Insurance for Teenage Drivers
Insurance for Teenage Drivers (Without Breaking the Bank) By Philip Reed
The statistics about teenage drivers aren’t good. According to the Insurance Institute for Highway Safety (IIHS), 16-year-olds get into accidents almost 10 times more often than drivers between the age of 30 and 59. No wonder insurance premiums are so high for this age group. However, not all insurance companies take the same dim view of young drivers. And some discounts are available to help you cut costs. Remember, the higher the risk, the higher the cost of insurance premiums. Let this be your guiding principle as you shop for insurance. Here are 10 suggestions to help lower premiums and keep your teenager’s license free of violations:
1. Help your teen learn the laws and follow them to the letter. By far, the best way to lower insurance costs for teens is for them to keep their driving record clean. Make safe driving a family project. In some states, restrictions apply to new drivers. Parents should know what the laws are and insist that their sons and daughters follow them.
2. Set a good example. Do you break the speed limit and tailgate? Do you yell at other drivers when you’re behind the wheel? If you do these things, how can you expect your children to act differently? Start watching your own driving long before they get their license and you’ll have a much easier time convincing them to be safe drivers. Remember, actions speak louder than words.
3. Put your teenager on your policy. Rather than setting up an independent policy for your teen driver, put them on your policy as an additional driver. In this way, all the discounts applied to your policies will be passed on to them.

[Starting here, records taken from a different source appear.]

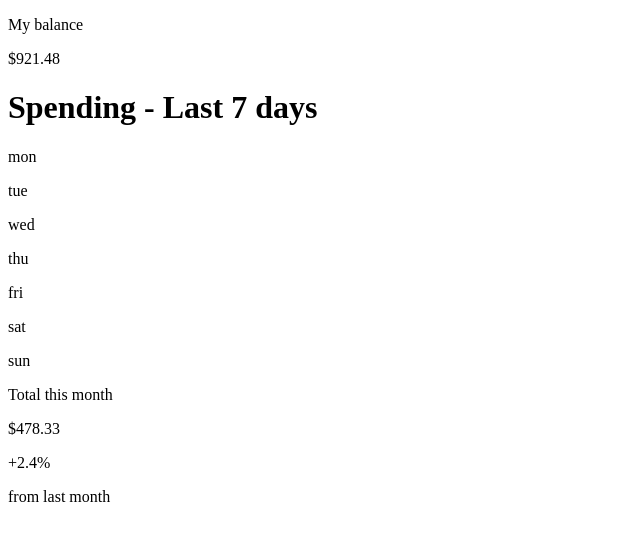
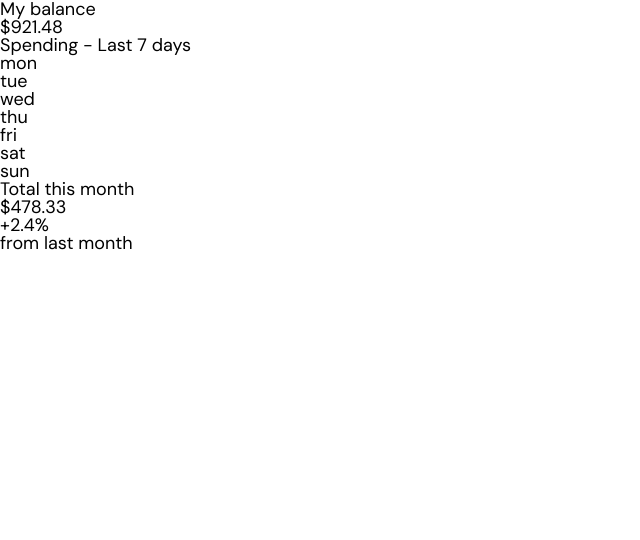
Before and after one commit to Jason-Donmoyer/Expenses-Chart-Component, a plain HTML site: page index.html in a window 1280 px wide. Shown: the whole page, without its empty margins (0-640 px from the left). Drawn offline with Linux system fonts and the light colour scheme.

Commit message:
created css files, reset.css complete, variables and box sizing complete for styles.css

```diff
--- a/css/reset.css
+++ b/css/reset.css
@@ -0,0 +1,48 @@
+/* http://meyerweb.com/eric/tools/css/reset/
+   v2.0 | 20110126
+   License: none (public domain)
+*/
+
+html, body, div, span, applet, object, iframe,
+h1, h2, h3, h4, h5, h6, p, blockquote, pre,
+a, abbr, acronym, address, big, cite, code,
+del, dfn, em, img, ins, kbd, q, s, samp,
+small, strike, strong, sub, sup, tt, var,
+b, u, i, center,
+dl, dt, dd, ol, ul, li,
+fieldset, form, label, legend,
+table, caption, tbody, tfoot, thead, tr, th, td,
+article, aside, canvas, details, embed,
+figure, figcaption, footer, header, hgroup,
+menu, nav, output, ruby, section, summary,
+time, mark, audio, video {
+	margin: 0;
+	padding: 0;
+	border: 0;
+	font-size: 100%;
+	font: inherit;
+	vertical-align: baseline;
+}
+/* HTML5 display-role reset for older browsers */
+article, aside, details, figcaption, figure,
+footer, header, hgroup, menu, nav, section {
+	display: block;
+}
+body {
+	line-height: 1;
+}
+ol, ul {
+	list-style: none;
+}
+blockquote, q {
+	quotes: none;
+}
+blockquote:before, blockquote:after,
+q:before, q:after {
+	content: '';
+	content: none;
+}
+table {
+	border-collapse: collapse;
+	border-spacing: 0;
+}
--- a/css/styles.css
+++ b/css/styles.css
@@ -0,0 +1,74 @@
+/* ###################################################################### */
+
+                              /* IMPORTS */
+
+/* ###################################################################### */
+
+
+/* GOOGLE FONTS */
+
+/* DM Sans */
+@import url('https://fonts.googleapis.com/css2?family=DM+Sans:wght@400;700&display=swap');
+/* font-family: 'DM Sans', sans-serif; */
+
+
+
+/* ###################################################################### */
+
+                            /* VARIABLES */
+
+/* ###################################################################### */
+
+
+/* VARIABLES */
+:root {
+
+
+  /* FONT FAMILY */
+  --main-font-family: 'DM Sans', sans-serif;
+
+
+  /* FONT WEIGHT */
+  --fw-reg: 400;
+  --fw-bold: 700;
+
+
+  /* COLORS */
+
+  /* Primary */
+  --primary-color: hsl(10, 79%, 65%);
+  --secondary-color: hsl(186, 34%, 60%);
+
+  /* Nuetral */
+  --dark-color: hsl(25, 47%, 15%);
+  --dark-gray-color: hsl(28, 10%, 53%);
+  --light-gray-color: hsl(27, 66%, 92%);
+  --light-color: hsl(33, 100%, 98%);
+
+
+}
+
+
+
+/* ###################################################################### */
+
+                           /* MAIN STYLES */
+
+/* ###################################################################### */
+
+
+/* html */
+html {
+  box-sizing: border-box;
+  font-size: 18px;
+}
+*, *:before, *:after {
+  box-sizing: inherit;
+}
+
+
+/* body */
+.main-container {
+  font-family: var(--main-font-family);
+  font-weight: var(--fw-reg);
+}
--- a/index.html
+++ b/index.html
@@ -5,6 +5,8 @@
   <meta name="viewport" content="width=device-width, initial-scale=1.0"> <!-- displays site properly based on user's device -->
 
   <link rel="icon" type="image/png" sizes="32x32" href="./images/favicon-32x32.png">
+  <link rel="stylesheet" href="css/reset.css">
+  <link rel="stylesheet" href="css/styles.css">
 
   <title>Frontend Mentor | Expenses chart component</title>
 
@@ -99,27 +101,11 @@
   <!-- Main Content Container End -->
 
 
-
-
-
-
-
-
-
-
-
-
-
-
-
-
-
-
-
-
   <!-- <div class="attribution">
     Challenge by <a href="https://www.frontendmentor.io?ref=challenge" target="_blank">Frontend Mentor</a>.
     Coded by <a href="#">Your Name Here</a>.
   </div> -->
+
+  <script src="main.js"></script>
 </body>
 </html>
```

4. Pay your teenager to get good grades. Here’s a creative tip — find out how much you save if your teenager gets a good grade point average and pass it on to them. Usually, having a 3.0 or higher GPA will reduce your premium by 10 percent. Figure out exactly how much this saves you and give that money to your teenager. This accomplishes two things. First, it provides a direct reward for academic performance. Secondly, it motivates them to continue getting good grades.
5. Enroll them in driver education courses. Discounts are available for teens who take recognized driving classes. But call your insurance company to find out which schools are covered before paying big bucks.
6. Steer clear of sports cars. Don’t try to live vicariously through your teenager by giving them the hot car you couldn’t get in high school. Getting your teenager a safe car to drive, with the latest safety equipment, will lower your premiums. Not only will you save money on insurance, but fast driving will be less of a temptation.
7. Get their support. Don’t assume that your teenager wants to vacuum clean your wallet. Ask them for help cutting costs and point out that you will share in the savings (see rule #4). Tell them how much insurance costs and show them how this fits into the family budget. If nothing else, you will score points for treating them as adults.
8. Talk to your kids about drugs and alcohol. This is a tough subject to broach with teenagers, who think they have everything under control. But the consequences of saying nothing can be catastrophic. Take the time to lay down some guidelines in this important area.
9. Take traffic school to beat tickets. Once a ticket is on your teen’s license, it takes months to get the violation removed. Instead, encourage them to take traffic school if the judge allows it. A day spent thinking about the consequences of unsafe driving can bring rewards for years to come.
10. Ride with your teenager. Your teenager was a safe driver last year when he or she got a license. But what’s happened since then? Let your son or daughter take the wheel while you sit back and relax in the passenger seat. If you see them doing something that breaks rules or seems unsafe, point this out in a diplomatic way. If they are doing a good job driving, praise them for their efforts.
If you follow the above suggestions, you will find that you can make it through the teenage years safely. It just takes cooperation and understanding from both sides of the generation gap.